1830
May 15, 1830
Williamstown, Oswego, New York, USA
1851
June 3, 1851
Age 21
Salt Lake City, Salt Lake, Utah, USA
1852
February 14, 1852
Age 21
Salt Lake City, Salt Lake, Utah, USA
September 26, 1852
Age 22
Farming, Davis, Utah, USA
1855
September 12, 1855
Age 25
Farmington, Davis, Utah, United States
November 25, 1855
Age 25
Salt Lake City, Salt Lake, Utah, USA
1857
August 29, 1857
Age 27
Farmington, Davis, Utah, USA
1858
January 3, 1858
Age 27
Salt Lake City, Salt Lake, Utah, USA
August 15, 1858
Age 28
Farmington, Davis, Utah, United States
1859

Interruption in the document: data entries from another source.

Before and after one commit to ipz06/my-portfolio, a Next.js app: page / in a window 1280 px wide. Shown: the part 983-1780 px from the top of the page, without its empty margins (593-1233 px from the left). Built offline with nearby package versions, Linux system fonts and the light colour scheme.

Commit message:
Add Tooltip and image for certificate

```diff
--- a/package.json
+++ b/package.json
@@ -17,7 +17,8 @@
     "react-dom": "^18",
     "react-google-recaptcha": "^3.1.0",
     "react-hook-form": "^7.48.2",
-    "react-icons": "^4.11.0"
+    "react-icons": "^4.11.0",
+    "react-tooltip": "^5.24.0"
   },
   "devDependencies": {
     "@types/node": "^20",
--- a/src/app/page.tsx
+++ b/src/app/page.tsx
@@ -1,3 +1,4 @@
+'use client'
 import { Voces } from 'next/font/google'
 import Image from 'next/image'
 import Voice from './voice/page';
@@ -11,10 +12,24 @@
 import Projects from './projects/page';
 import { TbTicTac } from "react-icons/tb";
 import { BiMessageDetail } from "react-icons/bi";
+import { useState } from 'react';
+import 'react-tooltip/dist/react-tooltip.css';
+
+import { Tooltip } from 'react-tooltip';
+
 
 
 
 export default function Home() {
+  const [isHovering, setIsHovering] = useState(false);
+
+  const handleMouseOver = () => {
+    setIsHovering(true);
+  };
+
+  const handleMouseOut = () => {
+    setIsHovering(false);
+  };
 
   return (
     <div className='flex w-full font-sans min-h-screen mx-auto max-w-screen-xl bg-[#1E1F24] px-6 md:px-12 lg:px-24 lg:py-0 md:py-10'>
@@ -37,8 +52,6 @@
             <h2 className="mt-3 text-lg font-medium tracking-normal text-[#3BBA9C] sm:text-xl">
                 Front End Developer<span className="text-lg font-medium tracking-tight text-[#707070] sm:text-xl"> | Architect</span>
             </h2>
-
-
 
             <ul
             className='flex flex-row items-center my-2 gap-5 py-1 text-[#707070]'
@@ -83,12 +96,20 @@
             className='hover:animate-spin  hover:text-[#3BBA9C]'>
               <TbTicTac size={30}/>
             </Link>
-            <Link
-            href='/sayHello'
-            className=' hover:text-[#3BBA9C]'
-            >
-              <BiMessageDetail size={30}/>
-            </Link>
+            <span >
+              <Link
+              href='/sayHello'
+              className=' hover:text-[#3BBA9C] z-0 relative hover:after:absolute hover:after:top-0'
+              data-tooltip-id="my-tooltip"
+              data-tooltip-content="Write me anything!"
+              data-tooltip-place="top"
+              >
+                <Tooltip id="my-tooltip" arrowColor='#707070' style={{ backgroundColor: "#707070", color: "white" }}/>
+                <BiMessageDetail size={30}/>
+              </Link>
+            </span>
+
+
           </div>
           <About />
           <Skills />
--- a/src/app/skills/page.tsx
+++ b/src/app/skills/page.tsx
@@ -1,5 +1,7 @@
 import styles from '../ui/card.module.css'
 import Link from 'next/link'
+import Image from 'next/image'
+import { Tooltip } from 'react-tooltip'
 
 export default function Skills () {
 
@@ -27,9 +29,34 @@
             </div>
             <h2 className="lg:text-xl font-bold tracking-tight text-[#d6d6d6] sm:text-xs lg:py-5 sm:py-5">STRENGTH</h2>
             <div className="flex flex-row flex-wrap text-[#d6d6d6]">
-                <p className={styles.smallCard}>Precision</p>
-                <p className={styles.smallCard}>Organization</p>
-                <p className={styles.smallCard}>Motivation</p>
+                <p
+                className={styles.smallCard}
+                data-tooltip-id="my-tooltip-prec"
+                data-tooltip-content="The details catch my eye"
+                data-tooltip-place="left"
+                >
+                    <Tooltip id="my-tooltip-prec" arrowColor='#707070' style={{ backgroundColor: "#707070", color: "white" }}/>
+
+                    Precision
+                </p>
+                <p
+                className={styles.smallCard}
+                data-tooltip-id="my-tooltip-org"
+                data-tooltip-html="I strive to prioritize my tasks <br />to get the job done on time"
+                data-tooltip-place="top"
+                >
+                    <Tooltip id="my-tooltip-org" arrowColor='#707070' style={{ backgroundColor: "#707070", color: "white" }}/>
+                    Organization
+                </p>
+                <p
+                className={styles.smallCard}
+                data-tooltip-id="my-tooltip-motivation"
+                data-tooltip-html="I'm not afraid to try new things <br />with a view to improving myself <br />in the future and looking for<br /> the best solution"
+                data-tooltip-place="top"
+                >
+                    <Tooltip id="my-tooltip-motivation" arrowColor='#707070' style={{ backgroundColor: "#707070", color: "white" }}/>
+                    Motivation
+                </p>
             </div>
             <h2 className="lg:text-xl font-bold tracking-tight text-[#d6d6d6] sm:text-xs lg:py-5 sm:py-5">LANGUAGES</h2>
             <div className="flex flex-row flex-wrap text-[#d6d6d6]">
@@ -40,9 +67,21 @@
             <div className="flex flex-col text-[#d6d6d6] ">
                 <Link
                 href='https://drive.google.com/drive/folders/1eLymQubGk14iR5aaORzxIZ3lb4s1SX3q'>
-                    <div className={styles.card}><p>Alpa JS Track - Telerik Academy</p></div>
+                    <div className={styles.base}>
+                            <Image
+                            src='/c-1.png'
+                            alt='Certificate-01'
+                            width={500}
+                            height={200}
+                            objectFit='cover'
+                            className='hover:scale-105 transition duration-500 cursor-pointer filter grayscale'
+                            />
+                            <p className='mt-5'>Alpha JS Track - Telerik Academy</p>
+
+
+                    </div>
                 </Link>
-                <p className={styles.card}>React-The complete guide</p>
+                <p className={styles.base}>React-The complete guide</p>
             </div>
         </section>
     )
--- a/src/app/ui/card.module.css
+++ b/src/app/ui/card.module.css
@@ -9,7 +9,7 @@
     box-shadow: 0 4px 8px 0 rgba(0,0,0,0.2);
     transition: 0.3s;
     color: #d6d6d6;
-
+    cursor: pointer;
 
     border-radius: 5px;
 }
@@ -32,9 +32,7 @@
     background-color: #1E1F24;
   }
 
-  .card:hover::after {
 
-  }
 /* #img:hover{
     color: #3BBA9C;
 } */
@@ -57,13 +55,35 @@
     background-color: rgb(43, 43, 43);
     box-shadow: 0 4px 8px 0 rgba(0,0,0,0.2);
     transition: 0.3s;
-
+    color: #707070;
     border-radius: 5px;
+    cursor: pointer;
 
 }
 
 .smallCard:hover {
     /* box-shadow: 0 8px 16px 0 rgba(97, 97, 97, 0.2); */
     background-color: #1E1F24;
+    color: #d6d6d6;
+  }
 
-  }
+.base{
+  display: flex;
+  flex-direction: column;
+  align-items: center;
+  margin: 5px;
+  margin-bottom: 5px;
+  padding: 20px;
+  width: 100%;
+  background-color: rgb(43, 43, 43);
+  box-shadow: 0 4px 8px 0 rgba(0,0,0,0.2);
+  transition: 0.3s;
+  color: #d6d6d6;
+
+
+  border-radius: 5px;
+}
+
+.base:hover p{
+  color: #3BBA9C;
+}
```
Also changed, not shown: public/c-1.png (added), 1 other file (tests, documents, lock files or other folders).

September 8, 1859
Age 29
Farmington, Davis, Utah, USA